Tuesday, January 19, 2010

Ch- ch- ch- Changes

Because I knew I would be writing this column on the third Monday in January, my first thought was to write about race in writing. I figured the flap about Avatar being racist while winning the Golden Globe would be a natural launch point. But the more I thought about it , the more I realized that was a political topic better suited to my own LiveJournal than this convivial writing forum. My second thought was to write the column Farrah wrote -- but she published first. (I've saved what I'd written before I saw her column and herein officially dibs the topic for next year.)

So, for a change of pace, I think I'll write about writing. Or more precisely, rewriting. I have often said I do not rewrite. I am not one of those walk away from the keyboard writers. When I finish with a story I spell check, and mail.

To be sure, if an editor requests a rewrite -- particularly if the rewrite is a condition of sale -- I rewrite if I can. (I can't always. The first of this year I sold two stories, but one of the sales didn't stick. As sometimes happens in media tie-in writing, elements of my story conflicted with established continuity. It was not a major point relative to the intellectual property -- the editor didn't notice until one of the continuity checkers found it -- but it was essential to my story. The story would not work if I changed it and I had to withdraw my ms.)

This year on my Live Journal I've started something new; something that's forcing me to really look at how I write and what I do with words. I'm posting the number of new words I write and keep each day. That "and keep" is important, because I'm discovering that I only keep about a third of the words I write. Prior to this daily record keeping, I would have told you I kept two thirds to three fourths of what I wrote; maybe deleting a sentence or two that doesn't flow well (or flows too prettily and distracts from the tale). Now I'm realizing I throw out paragraphs and pages wholesale.

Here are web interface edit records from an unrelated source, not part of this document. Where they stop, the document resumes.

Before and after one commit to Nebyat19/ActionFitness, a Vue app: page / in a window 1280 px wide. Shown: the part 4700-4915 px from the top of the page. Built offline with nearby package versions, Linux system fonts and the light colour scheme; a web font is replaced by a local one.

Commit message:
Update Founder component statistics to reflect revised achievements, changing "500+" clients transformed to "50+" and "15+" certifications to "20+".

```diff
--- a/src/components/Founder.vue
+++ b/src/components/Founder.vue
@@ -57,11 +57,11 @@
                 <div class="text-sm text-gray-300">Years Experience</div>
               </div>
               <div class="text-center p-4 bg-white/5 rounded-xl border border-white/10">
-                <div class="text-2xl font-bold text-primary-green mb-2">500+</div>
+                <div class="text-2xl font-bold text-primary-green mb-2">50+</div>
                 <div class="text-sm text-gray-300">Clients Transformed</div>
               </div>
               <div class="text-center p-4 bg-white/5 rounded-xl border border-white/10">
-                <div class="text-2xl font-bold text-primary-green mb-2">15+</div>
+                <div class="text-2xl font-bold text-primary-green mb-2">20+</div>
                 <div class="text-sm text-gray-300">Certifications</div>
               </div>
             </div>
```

Today's entry, for example, says merely "500 fiction." The fiction in this case is "Bad Water," a military science fiction story about a retired constable and his fishing boat being pressed into service by a reconnaissance squad. As originally sketched in on my graph paper (see "It's all a Plot") it would have run about 10-12k. Today I was close to the 8k mark when I realized the story was too damn linear. It didn't just need another try/fail cycle or two, it needed a convoluted side trip to save it from predictability. So I deleted 1600 words and hit my protagonist over the head with a piton. Then I spent about twenty minutes alternately staring into space and sketching on my graph paper while I worked out why he'd been hit on the head and what would have to happen to lead most effectively from that point to the denouement. (And, if I'm reading my flow chart right, the final story will clock in at 14-16k. We'll see.)

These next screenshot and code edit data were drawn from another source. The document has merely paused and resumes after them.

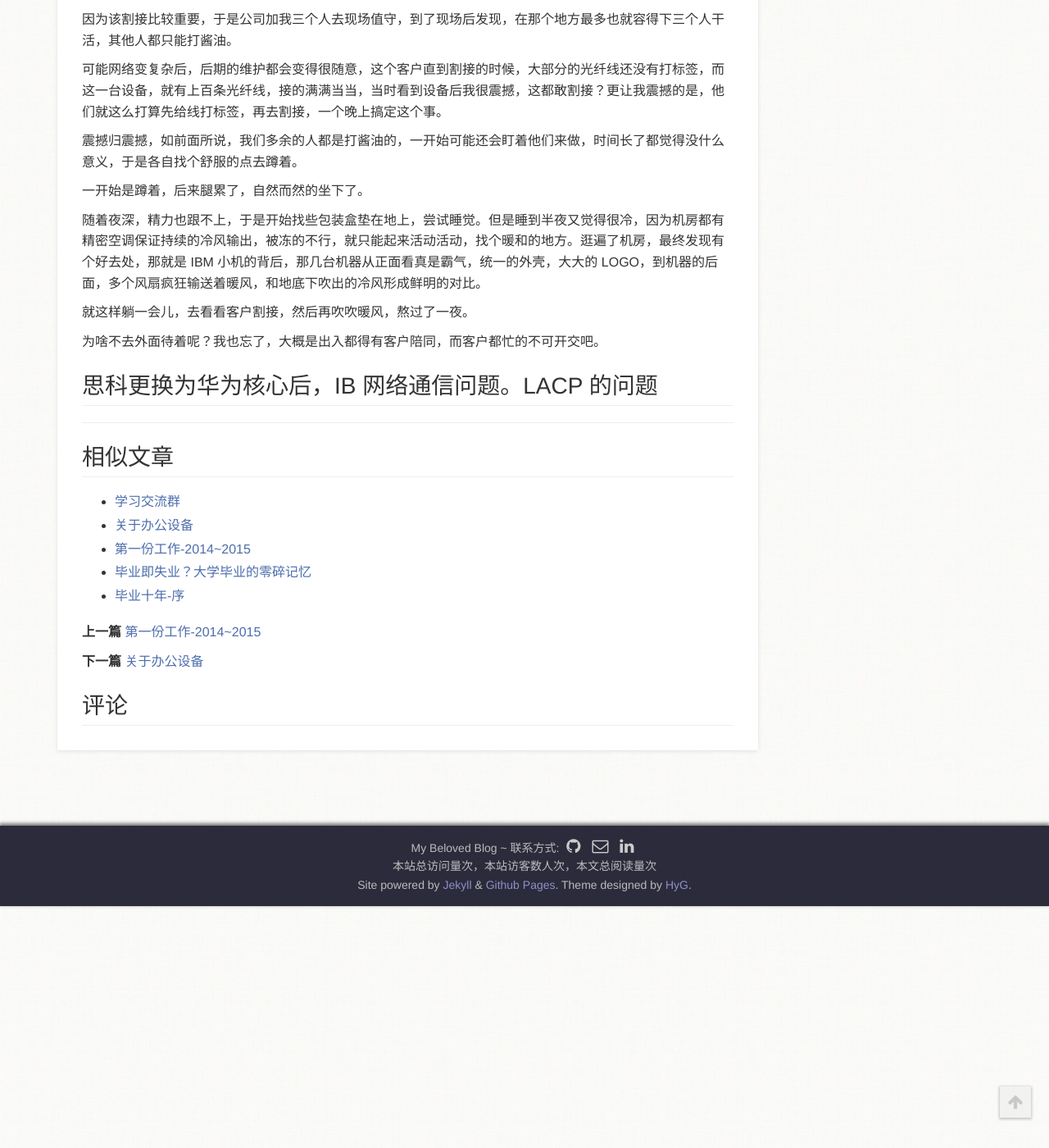
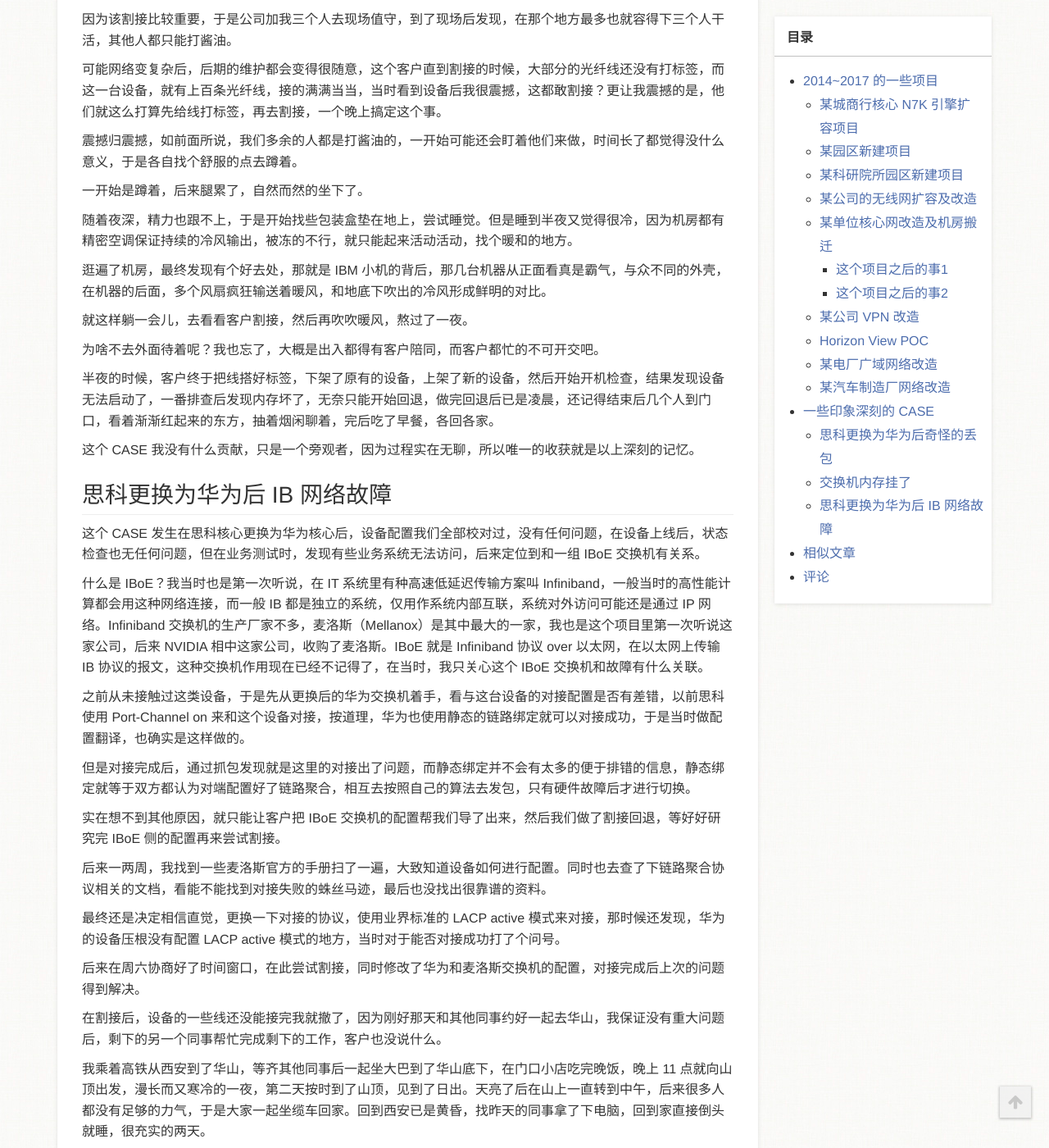
Before and after one commit to zm1990s/halfcoffee, a Jekyll site: the page built from _posts/2023-3-11-projects2014.markdown, in a window 1280 px wide and 1400 px high, scrolled down 11008 px. Shown: the whole window at 82% size. Built offline with Jekyll 4.4.1, drawn with Linux system fonts in a browser that asks for light colours; comment, search, counter and statistics services are not loaded; a style sheet for code colours, icons or effects is not loaded; before the commit the page ends 12113 px from its top, so only the background shows below that; some of the changed text lies outside the part shown.

Commit message:
20230710

```diff
--- a/_posts/2023-3-11-projects2014.markdown
+++ b/_posts/2023-3-11-projects2014.markdown
@@ -387,7 +387,7 @@ VMware 原厂请到了前员工 T，T 是我刚入职时另一个小伙伴的堂
 
 ## 交换机内存挂了
 
-这个 CASE 之前的文章里介绍过，在此详细描述下。
+这个 CASE 之前的文章里介绍过，在此详细记录下。
 
 本身故事不复杂，某运营商因为业务扩容，也因为设备老旧，需要把一台 C6509 更换为 C6513，割接工作主要由客户自己完成，但是需要我们公司的人配合以及保障。
 
@@ -399,12 +399,38 @@ VMware 原厂请到了前员工 T，T 是我刚入职时另一个小伙伴的堂
 
 一开始是蹲着，后来腿累了，自然而然的坐下了。
 
-随着夜深，精力也跟不上，于是开始找些包装盒垫在地上，尝试睡觉。但是睡到半夜又觉得很冷，因为机房都有精密空调保证持续的冷风输出，被冻的不行，就只能起来活动活动，找个暖和的地方。逛遍了机房，最终发现有个好去处，那就是 IBM 小机的背后，那几台机器从正面看真是霸气，统一的外壳，大大的 LOGO，到机器的后面，多个风扇疯狂输送着暖风，和地底下吹出的冷风形成鲜明的对比。
+随着夜深，精力也跟不上，于是开始找些包装盒垫在地上，尝试睡觉。但是睡到半夜又觉得很冷，因为机房都有精密空调保证持续的冷风输出，被冻的不行，就只能起来活动活动，找个暖和的地方。
+
+逛遍了机房，最终发现有个好去处，那就是 IBM 小机的背后，那几台机器从正面看真是霸气，与众不同的外壳，在机器的后面，多个风扇疯狂输送着暖风，和地底下吹出的冷风形成鲜明的对比。
 
 就这样躺一会儿，去看看客户割接，然后再吹吹暖风，熬过了一夜。
 
 为啥不去外面待着呢？我也忘了，大概是出入都得有客户陪同，而客户都忙的不可开交吧。
 
+半夜的时候，客户终于把线搭好标签，下架了原有的设备，上架了新的设备，然后开始开机检查，结果发现设备无法启动了，一番排查后发现内存坏了，无奈只能开始回退，做完回退后已是凌晨，还记得结束后几个人到门口，看着渐渐红起来的东方，抽着烟闲聊着，完后吃了早餐，各回各家。
+
+这个 CASE 我没有什么贡献，只是一个旁观者，因为过程实在无聊，所以唯一的收获就是以上深刻的记忆。
 
 
-## 思科更换为华为核心后，IB 网络通信问题。LACP 的问题
+
+## 思科更换为华为后 IB 网络故障
+
+这个 CASE 发生在思科核心更换为华为核心后，设备配置我们全部校对过，没有任何问题，在设备上线后，状态检查也无任何问题，但在业务测试时，发现有些业务系统无法访问，后来定位到和一组 IBoE 交换机有关系。
+
+什么是 IBoE？我当时也是第一次听说，在 IT 系统里有种高速低延迟传输方案叫 Infiniband，一般当时的高性能计算都会用这种网络连接，而一般 IB 都是独立的系统，仅用作系统内部互联，系统对外访问可能还是通过 IP 网络。Infiniband 交换机的生产厂家不多，麦洛斯（Mellanox）是其中最大的一家，我也是这个项目里第一次听说这家公司，后来 NVIDIA 相中这家公司，收购了麦洛斯。IBoE 就是 Infiniband 协议 over 以太网，在以太网上传输 IB 协议的报文，这种交换机作用现在已经不记得了，在当时，我只关心这个 IBoE 交换机和故障有什么关联。
+
+之前从未接触过这类设备，于是先从更换后的华为交换机着手，看与这台设备的对接配置是否有差错，以前思科使用 Port-Channel on 来和这个设备对接，按道理，华为也使用静态的链路绑定就可以对接成功，于是当时做配置翻译，也确实是这样做的。
+
+但是对接完成后，通过抓包发现就是这里的对接出了问题，而静态绑定并不会有太多的便于排错的信息，静态绑定就等于双方都认为对端配置好了链路聚合，相互去按照自己的算法去发包，只有硬件故障后才进行切换。
+
+实在想不到其他原因，就只能让客户把 IBoE 交换机的配置帮我们导了出来，然后我们做了割接回退，等好好研究完 IBoE 侧的配置再来尝试割接。
+
+后来一两周，我找到一些麦洛斯官方的手册扫了一遍，大致知道设备如何进行配置。同时也去查了下链路聚合协议相关的文档，看能不能找到对接失败的蛛丝马迹，最后也没找出很靠谱的资料。
+
+最终还是决定相信直觉，更换一下对接的协议，使用业界标准的 LACP active 模式来对接，那时候还发现，华为的设备压根没有配置 LACP active 模式的地方，当时对于能否对接成功打了个问号。
+
+后来在周六协商好了时间窗口，在此尝试割接，同时修改了华为和麦洛斯交换机的配置，对接完成后上次的问题得到解决。
+
+在割接后，设备的一些线还没能接完我就撤了，因为刚好那天和其他同事约好一起去华山，我保证没有重大问题后，剩下的另一个同事帮忙完成剩下的工作，客户也没说什么。
+
+我乘着高铁从西安到了华山，等齐其他同事后一起坐大巴到了华山底下，在门口小店吃完晚饭，晚上 11 点就向山顶出发，漫长而又寒冷的一夜，第二天按时到了山顶，见到了日出。天亮了后在山上一直转到中午，后来很多人都没有足够的力气，于是大家一起坐缆车回家。回到西安已是黄昏，找昨天的同事拿了下电脑，回到家直接倒头就睡，很充实的两天。
```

So what's your process? At what point in the writing do you spot things that need to change? And how do you go about making the changes?

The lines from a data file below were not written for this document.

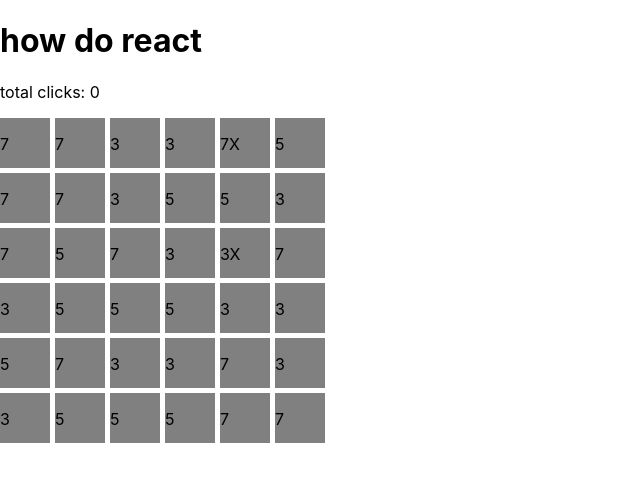
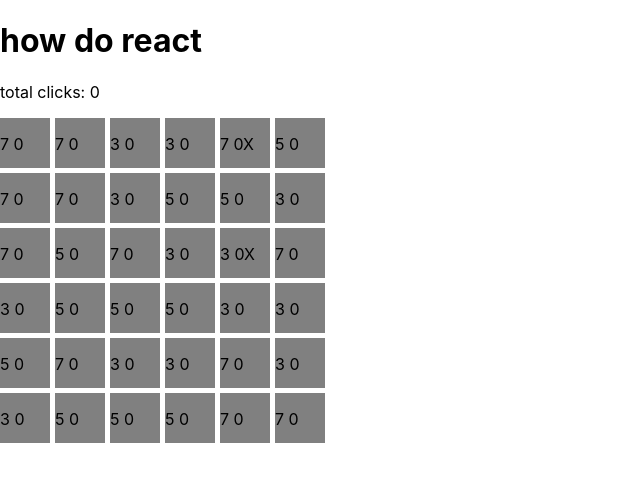
Before and after one commit to smooto/excavation-station, a React (Create React App) app: page / in a window 1280 px wide. Shown: the top 482 px of the page, without its empty margins (0-640 px from the left). Built offline with nearby package versions, Linux system fonts and the light colour scheme.

Commit message:
Add completion state to tiles

```diff
--- a/src/Cell.jsx
+++ b/src/Cell.jsx
@@ -8,16 +8,19 @@ const gameLevels = {
 export default function Cell({ passClick, level, hasFossil }) {
   const [tile, setTile] = useState(getTile(level))
   const [clickCount, setClickCount] = useState(0)
+  const [complete, setComplete] = useState(false)
 
   useEffect(() => {
     passClick()
+    clickCount === tile ? setComplete(true) : setComplete(false);
   }, [clickCount])
 
   return (
     <div class="cell" onClick={() => setClickCount(clickCount + 1)}>
       <p>
-        {tile}
+        {tile + ' ' + clickCount}
         {hasFossil && <span>X</span>}
+        {complete && <span>done</span>}
       </p>
     </div>
   )
```
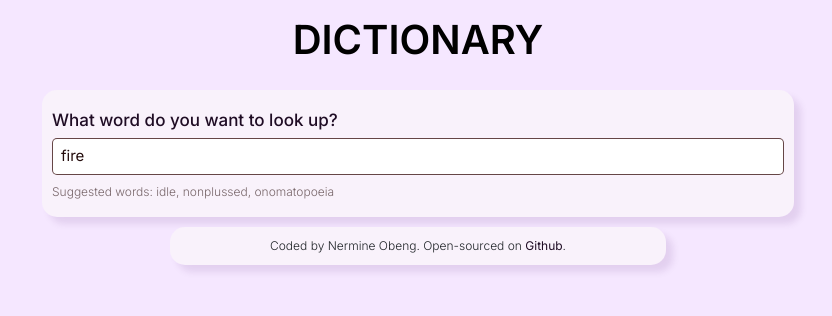
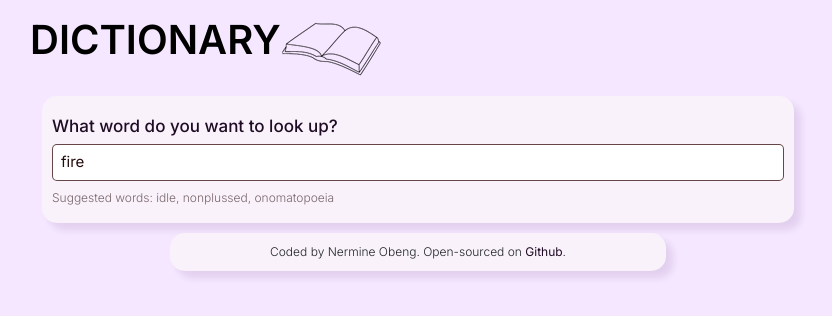
Before and after one commit to Nemobeng/dictionary-project, a React (Create React App) app: page / in a window 1280 px wide. Shown: the top 316 px of the page, without its empty margins (222-1054 px from the left). Built offline with nearby package versions, Linux system fonts and the light colour scheme; no server answers.

Commit message:
updating alt text

```diff
--- a/src/App.css
+++ b/src/App.css
@@ -0,0 +1,3 @@
+.heading {
+  display: flex;
+}
--- a/src/App.js
+++ b/src/App.js
@@ -2,12 +2,16 @@ import React from "react";
 import "./App.css";
 import Dictionary from "./Dictionary.js";
 import "./Dictionary.css";
+import logo from "./bookoutline.png";
 
 export default function App() {
   return (
     <div className="Dictionary">
       <div className="container">
-        <header>DICTIONARY</header>
+        <div className="heading">
+          <header>DICTIONARY</header>
+          <img src={logo} className="Logo" className="img-fluid" alt="logo" />
+        </div>
         <main>
           <Dictionary defaultKeyword="fire" />
         </main>
--- a/src/Photos.js
+++ b/src/Photos.js
@@ -15,9 +15,13 @@ export default function Photos(props) {
                   href={photo.src.original}
                   target="_blank"
                   rel="noreferrer"
-                  alt=""
+                  alt="Search Results"
                 >
-                  <img src={photo.src.landscape} className="img-fluid" />
+                  <img
+                    src={photo.src.landscape}
+                    className="img-fluid"
+                    alt="Search Results"
+                  />
                 </a>
               </div>
             );
```
Also changed, not shown: src/bookoutline.png (added).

1 comment:

Liane Spicer said...

I don't make major changes as I write since I outline and pretty much know where the story is going from up front. (Except when I hit a wall which can happen despite having a well thought out outline. Something that appears reasonable enough in outline might not hold up to close scrutiny when filling in all the details of plot and character.)

When the first draft is done I give it to my first reader(s) and wait for feedback while I put the story out of my mind so I can go back to it with fresh eyes. Invariably the feedback includes both suggestions that I'm happy to ignore and others that bear closer examination. I do a bit of brainstorming and jotting down of ideas for changes, and then begin working on the second draft, which involves:

- Removing chunks (words, sentences, paragraphs, and chapters) entirely or placing edited versions elsewhere in the manuscript, and
- Inserting new material where necessary.

I've changed one manuscript to align with my agent's suggestions but don't plan on doing so again. Changes required by the editor I discuss with her and those might go either way: either she convinces me of the need for them or I convince her otherwise.

The one thing I absolutely hate is where the editor makes changes herself. These may be minor, but to me the other person's writing sticks out a mile and jars (mars?) the flow of my own expression.